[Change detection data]
BEGIN
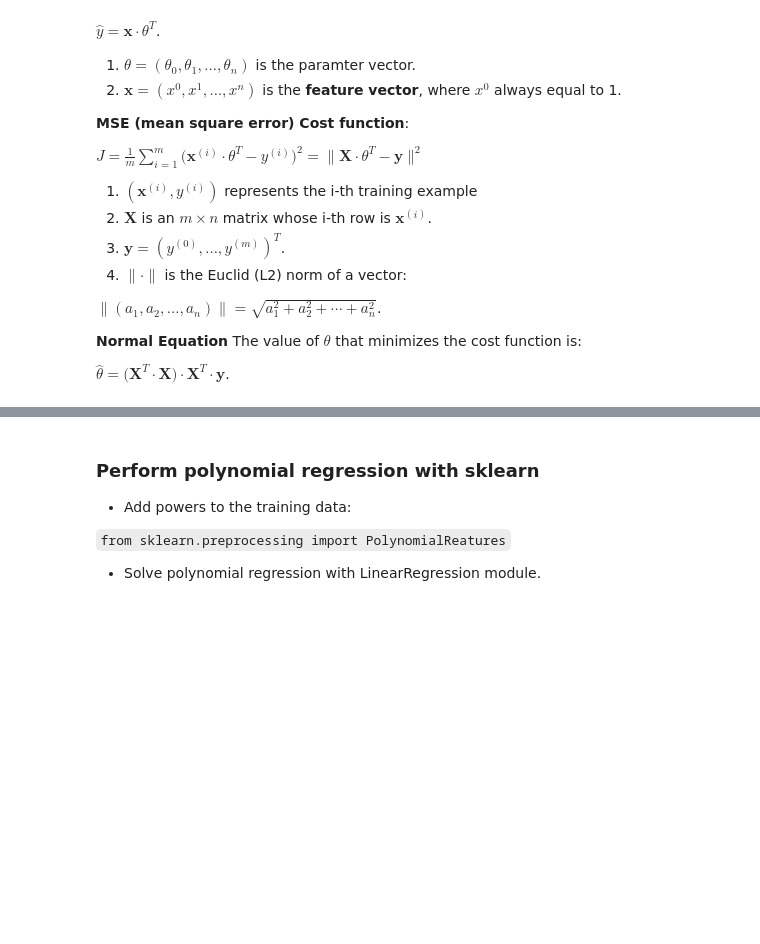
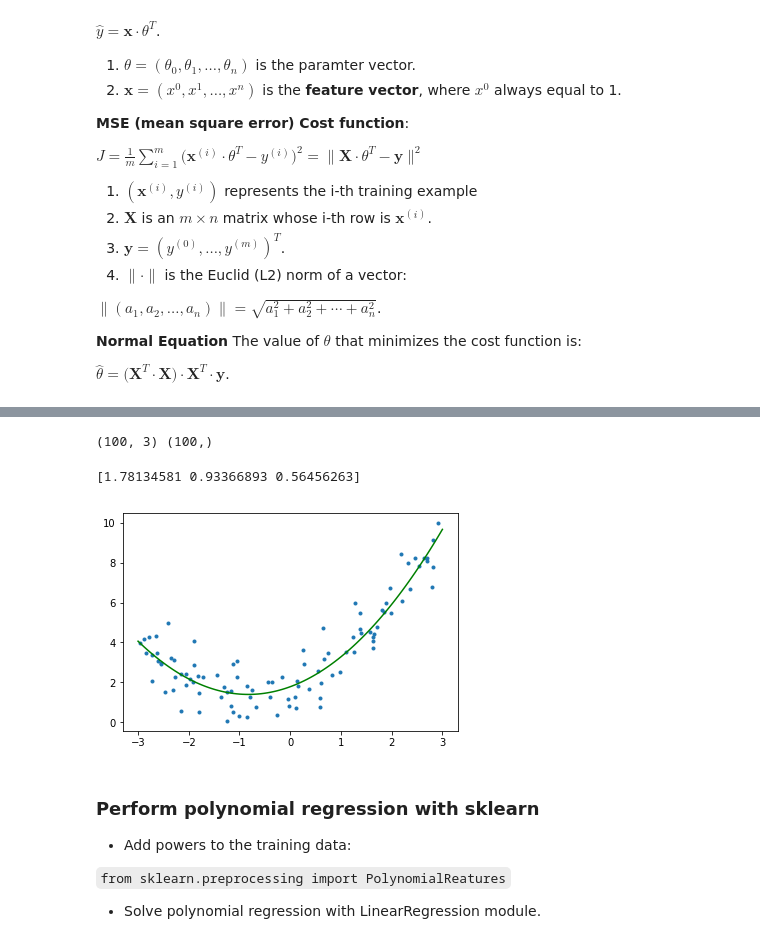
Before and after one commit to ch00226855/CMP464-788-Spring2019, a Jupyter notebook: Week6_Multilinear_Logistic_Regression.ipynb, the cells around one changed output, grey strips where cells are left out. Cells and saved outputs as stored; diff of their text form; code cells hidden in the pictures; blank space fills up the shorter version.

```diff
--- a/Week6_Multilinear_Logistic_Regression.ipynb
+++ b/Week6_Multilinear_Logistic_Regression.ipynb
@@ -112,0 +236,4 @@ $\hat{\theta} = \big(\textbf{X}^T\cdot\textbf{X}\big)\cdot\textbf{X}^T\cdot\text
+# %%
+# Add y values to the data frame
+data_poly['y'] = y
+data_poly.head()
@@ -112,0 +247,6 @@ $\hat{\theta} = \big(\textbf{X}^T\cdot\textbf{X}\big)\cdot\textbf{X}^T\cdot\text
+# %%
+# Add z variables, z0 = x^0, z1=x^1, ..., zn = x^n
+data_poly['z0'] = 1
+data_poly['z1'] = data_poly['x'] ** 1
+data_poly['z2'] = data_poly['x'] ** 2
+data_poly.head()
@@ -113,3 +260,23 @@ $\hat{\theta} = \big(\textbf{X}^T\cdot\textbf{X}\big)\cdot\textbf{X}^T\cdot\text
+# %%
+Z = data_poly[['z0', 'z1', 'z2']].values
+y = data_poly['y'].values
+print(Z.shape, y.shape)
+# %% [output]
+(100, 3) (100,)
+# %%
+theta = np.linalg.inv(Z.T.dot(Z)).dot(Z.T).dot(y)
+print(theta)
+# %% [output]
+[1.78134581 0.93366893 0.56456263]
+# %%
+# plot the polynomial curve
+plt.plot(data_poly['x'], data_poly['y'], '.')
+xs = np.linspace(-3, 3, 100)
+ys = theta[0] + theta[1] * xs + theta[2] * xs ** 2
+plt.plot(xs, ys, 'g-')
+plt.show()
+# %% [output]
+[figure, added]
 # %% [markdown]
 ### Perform polynomial regression with sklearn
 
```
Also changed, not shown: parts of 14 cells of this notebook.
END
> PROBLEM REQUIREMENTS
Could every line above be set down exactly, with the pictures omitted?

> RESULT FOR THIS EXERCISE
Before and after one commit to ch00226855/CMP464-788-Spring2019, a Jupyter notebook: Week6_Multilinear_Logistic_Regression.ipynb, the cells around one changed output, grey strips where cells are left out. Cells and saved outputs as stored; diff of their text form; code cells hidden in the pictures; blank space fills up the shorter version.

```diff
--- a/Week6_Multilinear_Logistic_Regression.ipynb
+++ b/Week6_Multilinear_Logistic_Regression.ipynb
@@ -112,0 +236,4 @@ $\hat{\theta} = \big(\textbf{X}^T\cdot\textbf{X}\big)\cdot\textbf{X}^T\cdot\text
+# %%
+# Add y values to the data frame
+data_poly['y'] = y
+data_poly.head()
@@ -112,0 +247,6 @@ $\hat{\theta} = \big(\textbf{X}^T\cdot\textbf{X}\big)\cdot\textbf{X}^T\cdot\text
+# %%
+# Add z variables, z0 = x^0, z1=x^1, ..., zn = x^n
+data_poly['z0'] = 1
+data_poly['z1'] = data_poly['x'] ** 1
+data_poly['z2'] = data_poly['x'] ** 2
+data_poly.head()
@@ -113,3 +260,23 @@ $\hat{\theta} = \big(\textbf{X}^T\cdot\textbf{X}\big)\cdot\textbf{X}^T\cdot\text
+# %%
+Z = data_poly[['z0', 'z1', 'z2']].values
+y = data_poly['y'].values
+print(Z.shape, y.shape)
+# %% [output]
+(100, 3) (100,)
+# %%
+theta = np.linalg.inv(Z.T.dot(Z)).dot(Z.T).dot(y)
+print(theta)
+# %% [output]
+[1.78134581 0.93366893 0.56456263]
+# %%
+# plot the polynomial curve
+plt.plot(data_poly['x'], data_poly['y'], '.')
+xs = np.linspace(-3, 3, 100)
+ys = theta[0] + theta[1] * xs + theta[2] * xs ** 2
+plt.plot(xs, ys, 'g-')
+plt.show()
+# %% [output]
+[figure, added]
 # %% [markdown]
 ### Perform polynomial regression with sklearn
 
```
Also changed, not shown: parts of 14 cells of this notebook.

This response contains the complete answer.